- **Information**

————

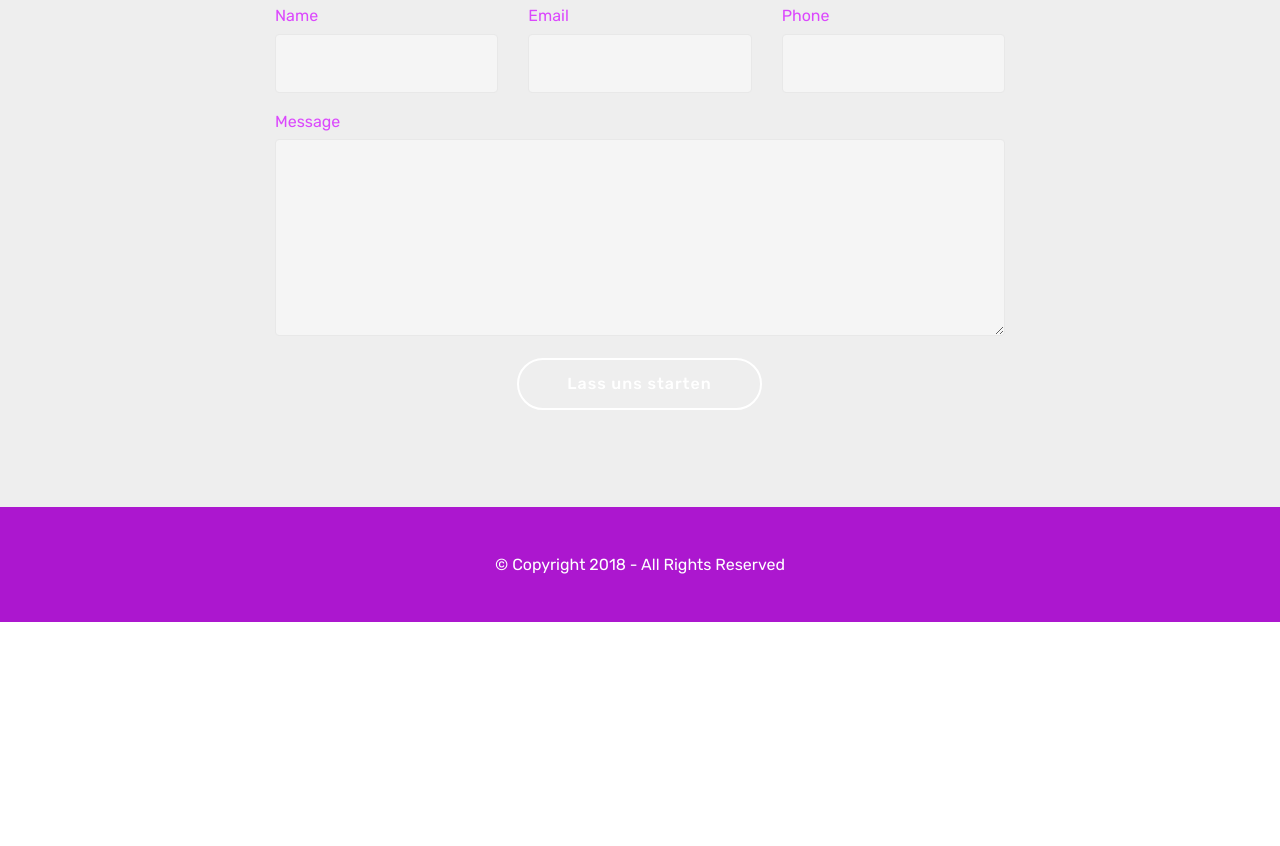
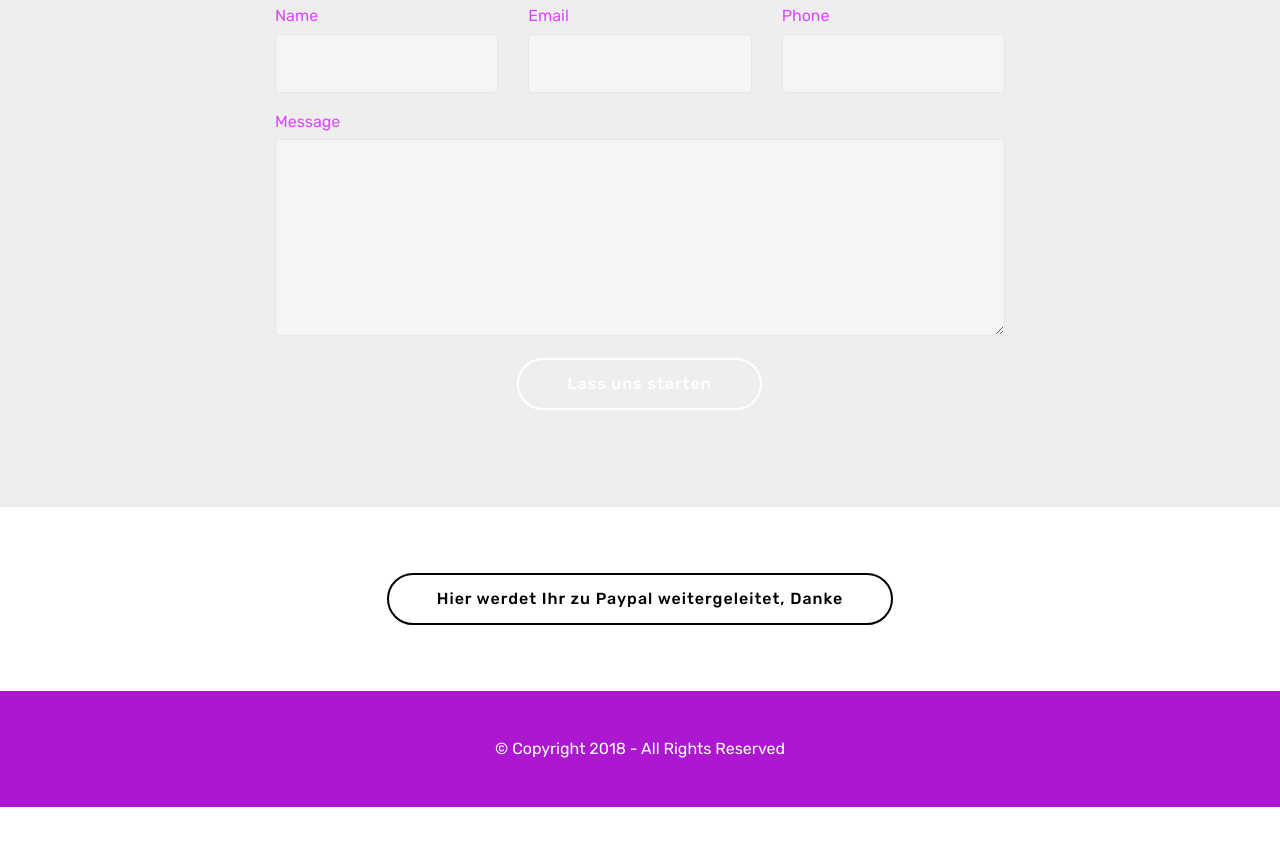
Before and after one commit to Web-Steps/landingpage2, a plain HTML site: page index.html in a window 1280 px wide. Shown: the part 1688-2534 px from the top of the page. Before the commit the page ends 2401 px from the top, so only its background shows below. Drawn offline with Linux system fonts and the light colour scheme.

Commit message:
create github pages

```diff
--- a/assets/mobirise/css/mbr-additional.css
+++ b/assets/mobirise/css/mbr-additional.css
@@ -1950,6 +1950,11 @@ body {
 .cid-qIfZqVL8BD LABEL {
   color: #db48fd;
 }
+.cid-qIiiNX7IPh {
+  padding-top: 60px;
+  padding-bottom: 60px;
+  background-color: #ffffff;
+}
 .cid-qIg32MWE06 {
   padding-top: 45px;
   padding-bottom: 45px;
--- a/index.html
+++ b/index.html
@@ -50,7 +50,7 @@
     </nav>
 </section>
 
-<section class="engine"><a href="https://mobirise.ws/m">drag and drop web maker</a></section><section class="countdown1 cid-qIg157Jfu4 mbr-parallax-background" id="countdown1-g">
+<section class="engine"><a href="https://mobirise.ws">Mobirise</a></section><section class="countdown1 cid-qIg157Jfu4 mbr-parallax-background" id="countdown1-g">
 
 
     <div class="mbr-overlay" style="opacity: 0.6; background-color: rgb(219, 72, 253);">
@@ -147,7 +147,7 @@ Perfekt, dann freue Dich auf April 2018 und melde Dich bei <br>uns für mehr Inf
             <div class="media-container-column col-lg-8" data-form-type="formoid">
                     <div data-form-alert="" hidden="">Thanks for filling out the form!</div>
 
-                    <form class="mbr-form" action="https://mobirise.com/" method="post" data-form-title="Mobirise Form"><input type="hidden" name="email" data-form-email="true" value="uMVmqusOF1zBMqo+nVKvchuQzBellwvoFjm7yv5WIQJ7p7kuFGIKe9lSxdknrGPlgResXXAa6ZtHPPU5RbKfbqwICEDm6CCejDj89nTRJNifKhLHAkxpGICE5IhdI72S" data-form-field="Email">
+                    <form class="mbr-form" action="https://mobirise.com/" method="post" data-form-title="Mobirise Form"><input type="hidden" name="email" data-form-email="true" value="aEY2q+nxw7U1WN7wMu10hG13w1xl0lFpPPYK8mWIo9N0XqkqPX0vOB/LgAZ9u9RxF5t2ryLM3qD1KPgVaqxavIFWGPPjDDSWquxmdD5ZsyNuB6R7qXJEwiLbSztDKRuV" data-form-field="Email">
                         <div class="row row-sm-offset">
                             <div class="col-md-4 multi-horizontal" data-for="name">
                                 <div class="form-group">
@@ -175,6 +175,19 @@ Perfekt, dann freue Dich auf April 2018 und melde Dich bei <br>uns für mehr Inf
 
                         <span class="input-group-btn"><button href="" type="submit" class="btn btn-form btn-white-outline display-4">Lass uns starten</button></span>
                     </form>
+            </div>
+        </div>
+    </div>
+</section>
+
+<section class="mbr-section content8 cid-qIiiNX7IPh" id="content8-i">
+
+
+
+    <div class="container">
+        <div class="media-container-row title">
+            <div class="col-12 col-md-8">
+                <div class="mbr-section-btn align-center"><a class="btn btn-black-outline display-4" href="https://www.paypal.com/cgi-bin/webscr?cmd=_s-xclick&hosted_button_id=KYCZ48RMF8ZF4">Hier werdet Ihr zu Paypal weitergeleitet, Danke</a></div>
             </div>
         </div>
     </div>
```
Also changed, not shown: 1 other file.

————

- **What you should do**
Tell how many lines above hold "padding", nothing more.

- **Completed task**
4